DATA UNDER STUDY Start Marker

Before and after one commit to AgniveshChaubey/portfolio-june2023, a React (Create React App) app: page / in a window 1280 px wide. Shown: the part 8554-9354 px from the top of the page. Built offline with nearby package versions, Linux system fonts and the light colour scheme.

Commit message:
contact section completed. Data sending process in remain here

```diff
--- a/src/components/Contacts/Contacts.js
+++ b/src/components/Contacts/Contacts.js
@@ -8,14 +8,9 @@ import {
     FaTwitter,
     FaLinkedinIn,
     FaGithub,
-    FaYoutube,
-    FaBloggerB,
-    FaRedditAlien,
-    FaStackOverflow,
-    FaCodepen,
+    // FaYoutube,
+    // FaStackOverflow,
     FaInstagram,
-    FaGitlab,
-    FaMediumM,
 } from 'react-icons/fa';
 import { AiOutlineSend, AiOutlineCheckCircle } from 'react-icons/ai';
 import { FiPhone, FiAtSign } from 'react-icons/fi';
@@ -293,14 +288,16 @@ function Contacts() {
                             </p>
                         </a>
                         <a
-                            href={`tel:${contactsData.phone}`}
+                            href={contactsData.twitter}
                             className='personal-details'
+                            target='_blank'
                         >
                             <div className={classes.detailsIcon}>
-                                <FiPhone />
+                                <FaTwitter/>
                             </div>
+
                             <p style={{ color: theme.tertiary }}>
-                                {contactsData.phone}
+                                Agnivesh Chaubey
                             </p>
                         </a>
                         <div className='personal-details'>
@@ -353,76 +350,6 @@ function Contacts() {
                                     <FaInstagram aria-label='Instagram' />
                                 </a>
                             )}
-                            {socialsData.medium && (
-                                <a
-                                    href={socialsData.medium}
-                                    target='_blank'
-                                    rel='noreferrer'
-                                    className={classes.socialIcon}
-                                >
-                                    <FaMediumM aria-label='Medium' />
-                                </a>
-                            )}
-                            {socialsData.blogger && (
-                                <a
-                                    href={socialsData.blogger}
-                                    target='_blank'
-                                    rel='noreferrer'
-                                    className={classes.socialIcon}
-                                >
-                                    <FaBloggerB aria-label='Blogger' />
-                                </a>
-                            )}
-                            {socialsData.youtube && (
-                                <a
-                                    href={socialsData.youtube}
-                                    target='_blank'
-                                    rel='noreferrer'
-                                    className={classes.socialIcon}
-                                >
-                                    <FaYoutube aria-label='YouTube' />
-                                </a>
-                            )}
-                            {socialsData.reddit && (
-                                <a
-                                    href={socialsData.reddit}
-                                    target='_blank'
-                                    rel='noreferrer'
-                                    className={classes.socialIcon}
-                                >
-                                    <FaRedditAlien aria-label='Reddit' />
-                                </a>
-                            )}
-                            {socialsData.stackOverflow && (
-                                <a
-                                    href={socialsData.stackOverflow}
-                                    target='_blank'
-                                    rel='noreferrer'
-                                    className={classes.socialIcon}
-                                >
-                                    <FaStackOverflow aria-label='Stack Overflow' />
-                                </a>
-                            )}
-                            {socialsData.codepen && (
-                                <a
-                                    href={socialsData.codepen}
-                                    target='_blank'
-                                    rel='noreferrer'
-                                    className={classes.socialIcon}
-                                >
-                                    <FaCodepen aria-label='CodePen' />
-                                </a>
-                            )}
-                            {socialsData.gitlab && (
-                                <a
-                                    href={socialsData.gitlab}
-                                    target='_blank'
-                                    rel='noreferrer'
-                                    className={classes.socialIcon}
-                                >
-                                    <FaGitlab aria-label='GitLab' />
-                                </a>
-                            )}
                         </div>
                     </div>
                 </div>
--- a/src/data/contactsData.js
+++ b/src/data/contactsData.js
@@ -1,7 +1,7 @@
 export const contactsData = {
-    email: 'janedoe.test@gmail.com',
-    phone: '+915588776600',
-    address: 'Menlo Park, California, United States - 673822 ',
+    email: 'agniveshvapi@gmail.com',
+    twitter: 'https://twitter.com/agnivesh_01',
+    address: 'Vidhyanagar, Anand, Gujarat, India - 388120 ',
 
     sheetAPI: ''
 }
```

DATA UNDER STUDY End Marker

WHAT THE TASK REQUIRES:
Of the lines above, show those in which "aria" appears.

YOUR RESPONSE:
                                     <FaInstagram aria-label='Instagram' />
-                                    <FaMediumM aria-label='Medium' />
-                                    <FaBloggerB aria-label='Blogger' />
-                                    <FaYoutube aria-label='YouTube' />
-                                    <FaRedditAlien aria-label='Reddit' />
-                                    <FaStackOverflow aria-label='Stack Overflow' />
-                                    <FaCodepen aria-label='CodePen' />
-                                    <FaGitlab aria-label='GitLab' />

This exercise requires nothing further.